▶ EXERCISE BRIEF:
Look through the material below and show every line with the word "Total".

▶ SUPPLIED DATA:
* * * *

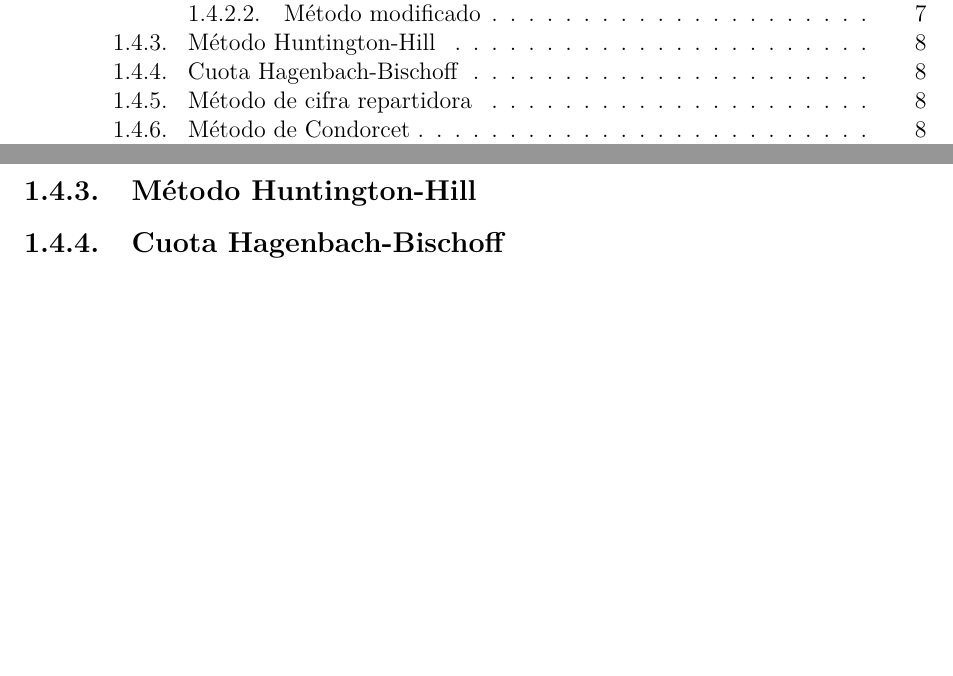
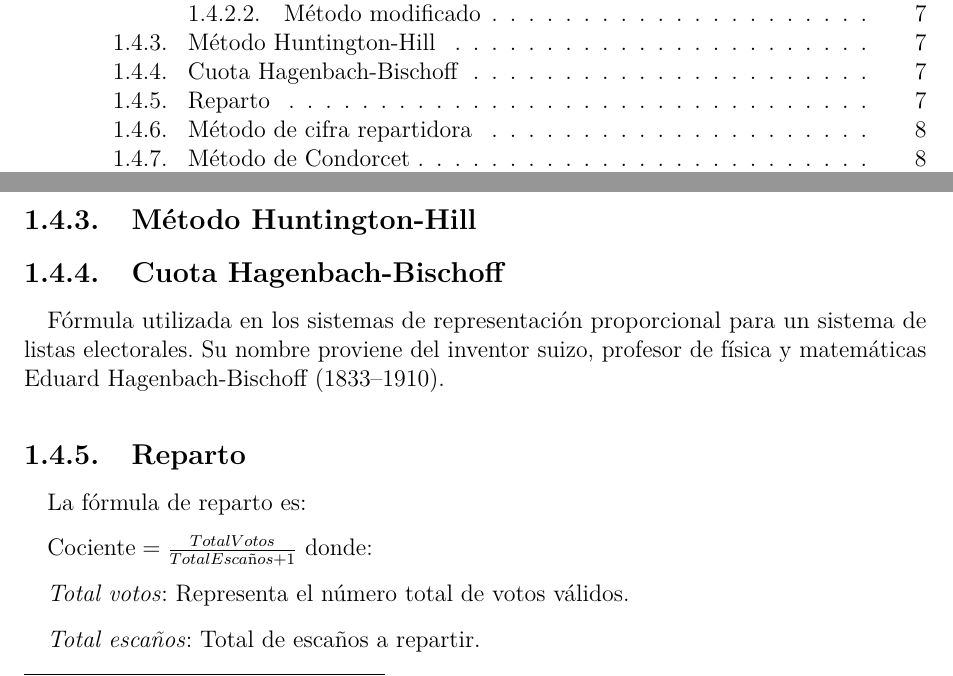
Before and after one commit to Angox/TFG, an R Markdown document (capitulo01.Rmd): two parts of pages 1 and 8 of 8 before the commit and two parts of pages 1 and 7 of 8 after it, joined at a grey line, cut so that both start at the same text, the shorter picture padded with empty space. The pictures show the output file capitulo01.pdf that the author committed with the source.

Commit message:
hagenbach

```diff
--- a/capitulo01.Rmd
+++ b/capitulo01.Rmd
@@ -222,5 +223,17 @@ $\textrm{Cociente} = \frac{V}{1.4}$
 
-### Cuota Hagenbach-Bischoff
+Fórmula utilizada en los sistemas de representación proporcional para un sistema de listas electorales. Su nombre proviene del inventor suizo, profesor de física y matemáticas Eduard Hagenbach-Bischoff (1833–1910).
+
+### Reparto
+
+La fórmula de reparto es:
+
+$\textrm{Cociente} = \frac{Total Votos}{Total Escaños+1}$  donde:
+
+*Total votos*: Representa el número total de votos válidos.
+
+*Total escaños*: Total de escaños a repartir.
+
+
 ### Método de cifra repartidora
 ### Método de Condorcet
 ### Método de promedios mayores
```
Also changed, not shown: capitulo01.pdf, capitulo01.Rmd (1 more changed lines), 4 other files.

* * * *

▶ OUTPUT OF THE TASK:
+$\textrm{Cociente} = \frac{Total Votos}{Total Escaños+1}$  donde:
+*Total votos*: Representa el número total de votos válidos.
+*Total escaños*: Total de escaños a repartir.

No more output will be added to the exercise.